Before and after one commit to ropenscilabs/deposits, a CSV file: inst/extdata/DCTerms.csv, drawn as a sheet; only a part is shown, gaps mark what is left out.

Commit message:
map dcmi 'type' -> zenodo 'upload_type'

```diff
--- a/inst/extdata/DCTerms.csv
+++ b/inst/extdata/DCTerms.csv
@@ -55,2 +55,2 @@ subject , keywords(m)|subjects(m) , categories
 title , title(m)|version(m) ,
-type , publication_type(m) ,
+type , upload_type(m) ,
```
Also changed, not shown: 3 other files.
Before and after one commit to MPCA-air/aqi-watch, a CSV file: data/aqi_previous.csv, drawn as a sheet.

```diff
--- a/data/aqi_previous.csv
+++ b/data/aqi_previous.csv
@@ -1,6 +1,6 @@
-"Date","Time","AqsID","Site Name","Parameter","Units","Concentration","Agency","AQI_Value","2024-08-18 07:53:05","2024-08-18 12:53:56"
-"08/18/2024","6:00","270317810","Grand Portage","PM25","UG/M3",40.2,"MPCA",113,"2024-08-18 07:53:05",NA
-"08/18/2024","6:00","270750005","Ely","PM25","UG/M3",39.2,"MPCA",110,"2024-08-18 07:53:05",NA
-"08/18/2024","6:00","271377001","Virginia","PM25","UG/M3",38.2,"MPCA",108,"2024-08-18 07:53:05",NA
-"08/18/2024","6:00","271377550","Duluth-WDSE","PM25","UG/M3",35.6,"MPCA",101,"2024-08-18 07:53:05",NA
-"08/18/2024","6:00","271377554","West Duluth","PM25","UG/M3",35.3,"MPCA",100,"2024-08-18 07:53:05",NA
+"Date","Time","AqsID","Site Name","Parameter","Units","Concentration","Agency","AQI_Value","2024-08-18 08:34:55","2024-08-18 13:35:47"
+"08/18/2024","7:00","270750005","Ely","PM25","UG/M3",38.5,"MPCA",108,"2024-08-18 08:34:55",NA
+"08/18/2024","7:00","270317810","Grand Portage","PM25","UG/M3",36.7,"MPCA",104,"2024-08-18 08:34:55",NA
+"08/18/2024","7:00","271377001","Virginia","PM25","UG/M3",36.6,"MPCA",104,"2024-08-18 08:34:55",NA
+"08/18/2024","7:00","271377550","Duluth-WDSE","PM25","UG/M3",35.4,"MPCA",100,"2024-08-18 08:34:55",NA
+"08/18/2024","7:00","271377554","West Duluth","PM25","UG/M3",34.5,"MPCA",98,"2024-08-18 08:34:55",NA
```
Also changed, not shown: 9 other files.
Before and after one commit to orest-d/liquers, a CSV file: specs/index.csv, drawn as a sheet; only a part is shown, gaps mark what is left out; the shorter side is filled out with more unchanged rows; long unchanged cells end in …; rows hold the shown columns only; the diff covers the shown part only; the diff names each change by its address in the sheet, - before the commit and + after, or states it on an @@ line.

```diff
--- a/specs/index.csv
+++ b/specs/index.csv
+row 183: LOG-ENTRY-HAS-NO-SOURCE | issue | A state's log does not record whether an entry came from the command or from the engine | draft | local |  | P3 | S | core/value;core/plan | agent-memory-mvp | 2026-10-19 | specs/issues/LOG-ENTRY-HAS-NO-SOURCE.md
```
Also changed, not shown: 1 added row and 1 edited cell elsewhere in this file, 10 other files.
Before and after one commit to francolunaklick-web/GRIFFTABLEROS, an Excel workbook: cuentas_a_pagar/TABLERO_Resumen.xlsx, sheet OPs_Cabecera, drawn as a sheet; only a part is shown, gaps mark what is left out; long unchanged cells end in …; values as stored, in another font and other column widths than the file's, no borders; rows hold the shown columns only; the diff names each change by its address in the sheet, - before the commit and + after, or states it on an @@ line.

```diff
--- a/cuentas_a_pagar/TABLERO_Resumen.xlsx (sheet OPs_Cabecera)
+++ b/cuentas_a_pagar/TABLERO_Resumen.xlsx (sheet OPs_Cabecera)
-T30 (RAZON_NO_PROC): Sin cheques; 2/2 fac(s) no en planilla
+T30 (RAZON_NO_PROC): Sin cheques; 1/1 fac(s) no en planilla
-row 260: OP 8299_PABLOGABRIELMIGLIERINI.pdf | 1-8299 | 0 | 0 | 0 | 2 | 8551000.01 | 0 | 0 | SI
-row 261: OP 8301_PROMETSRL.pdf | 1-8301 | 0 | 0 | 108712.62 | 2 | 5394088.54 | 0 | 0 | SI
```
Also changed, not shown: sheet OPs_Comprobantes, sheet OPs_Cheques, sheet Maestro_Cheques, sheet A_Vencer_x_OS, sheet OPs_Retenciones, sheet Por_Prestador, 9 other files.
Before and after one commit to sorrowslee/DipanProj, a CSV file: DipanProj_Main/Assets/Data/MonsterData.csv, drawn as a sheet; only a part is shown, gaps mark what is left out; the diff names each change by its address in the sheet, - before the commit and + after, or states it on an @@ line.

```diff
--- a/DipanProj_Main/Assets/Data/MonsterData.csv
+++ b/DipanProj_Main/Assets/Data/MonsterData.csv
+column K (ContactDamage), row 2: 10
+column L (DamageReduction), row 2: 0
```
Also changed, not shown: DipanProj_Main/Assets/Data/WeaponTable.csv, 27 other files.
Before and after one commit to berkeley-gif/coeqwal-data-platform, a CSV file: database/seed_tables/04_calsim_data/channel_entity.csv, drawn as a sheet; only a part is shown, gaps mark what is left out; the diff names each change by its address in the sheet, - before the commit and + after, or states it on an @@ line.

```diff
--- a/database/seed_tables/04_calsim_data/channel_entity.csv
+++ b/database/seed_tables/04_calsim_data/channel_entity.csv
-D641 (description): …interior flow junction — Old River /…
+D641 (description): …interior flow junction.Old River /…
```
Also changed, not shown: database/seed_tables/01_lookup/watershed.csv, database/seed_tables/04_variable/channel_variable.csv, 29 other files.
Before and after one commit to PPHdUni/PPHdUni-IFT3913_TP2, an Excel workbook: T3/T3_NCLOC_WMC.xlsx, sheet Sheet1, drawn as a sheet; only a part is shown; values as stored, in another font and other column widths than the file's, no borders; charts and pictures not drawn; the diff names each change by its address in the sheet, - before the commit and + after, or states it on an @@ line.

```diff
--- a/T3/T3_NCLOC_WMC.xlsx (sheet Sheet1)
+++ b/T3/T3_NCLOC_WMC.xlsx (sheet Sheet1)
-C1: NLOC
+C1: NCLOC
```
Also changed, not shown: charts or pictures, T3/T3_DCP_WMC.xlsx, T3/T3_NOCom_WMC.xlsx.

◆ **Your instructions**
The expected output is one number: how many lines of the data above hold the string "files".

◆ **Finished exercise**
6